━━ INPUT MATERIAL ━━

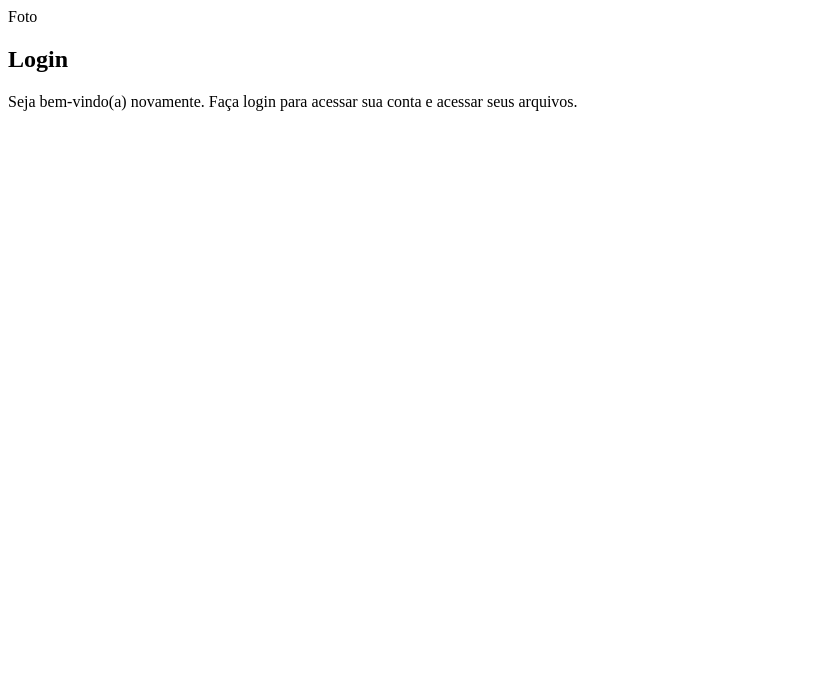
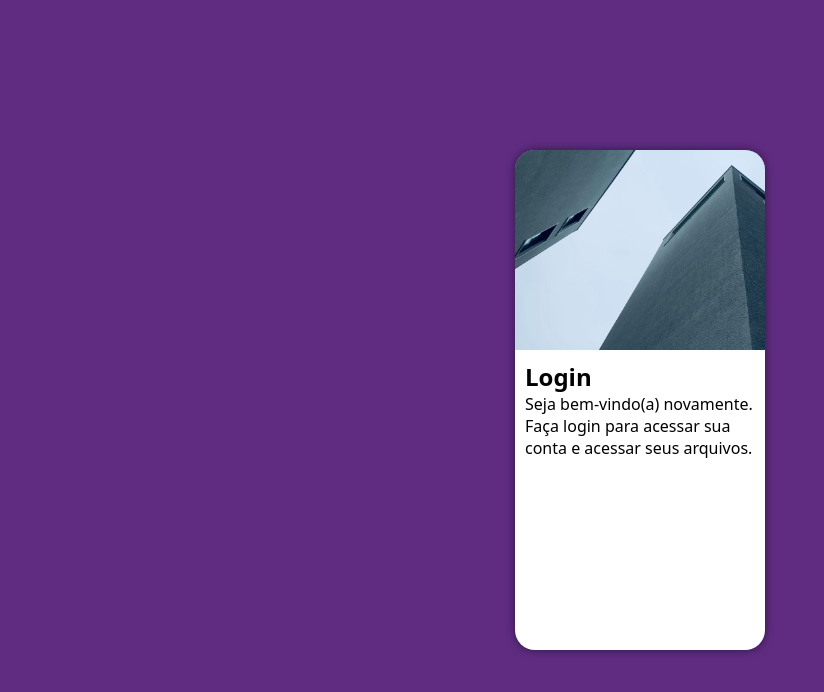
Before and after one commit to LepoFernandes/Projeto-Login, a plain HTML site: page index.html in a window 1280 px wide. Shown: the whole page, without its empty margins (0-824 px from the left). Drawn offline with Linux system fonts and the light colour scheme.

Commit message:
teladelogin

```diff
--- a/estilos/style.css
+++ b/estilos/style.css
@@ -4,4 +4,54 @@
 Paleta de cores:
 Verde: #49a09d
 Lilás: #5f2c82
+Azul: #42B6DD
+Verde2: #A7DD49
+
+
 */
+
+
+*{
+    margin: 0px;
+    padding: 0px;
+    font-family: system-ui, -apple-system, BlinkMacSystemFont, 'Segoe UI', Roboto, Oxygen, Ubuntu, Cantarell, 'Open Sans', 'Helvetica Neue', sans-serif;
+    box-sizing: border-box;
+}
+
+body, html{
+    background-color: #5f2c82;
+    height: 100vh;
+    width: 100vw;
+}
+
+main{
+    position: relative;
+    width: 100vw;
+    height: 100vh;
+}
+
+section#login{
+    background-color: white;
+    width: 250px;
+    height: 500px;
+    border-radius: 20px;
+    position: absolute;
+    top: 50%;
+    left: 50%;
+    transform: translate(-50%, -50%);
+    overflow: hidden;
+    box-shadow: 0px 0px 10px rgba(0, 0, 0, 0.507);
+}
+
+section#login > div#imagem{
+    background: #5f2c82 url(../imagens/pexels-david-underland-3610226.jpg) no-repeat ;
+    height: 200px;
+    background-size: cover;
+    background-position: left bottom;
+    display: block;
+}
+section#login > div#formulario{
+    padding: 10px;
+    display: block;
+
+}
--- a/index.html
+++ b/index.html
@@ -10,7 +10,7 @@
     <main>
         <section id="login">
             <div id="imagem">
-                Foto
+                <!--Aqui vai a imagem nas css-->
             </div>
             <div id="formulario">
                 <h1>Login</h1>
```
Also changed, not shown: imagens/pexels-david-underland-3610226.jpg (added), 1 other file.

━━━

YOUR GOAL
In the entries above, how many lines include the word "imagem"? Give only that number.

TASK RESULT
3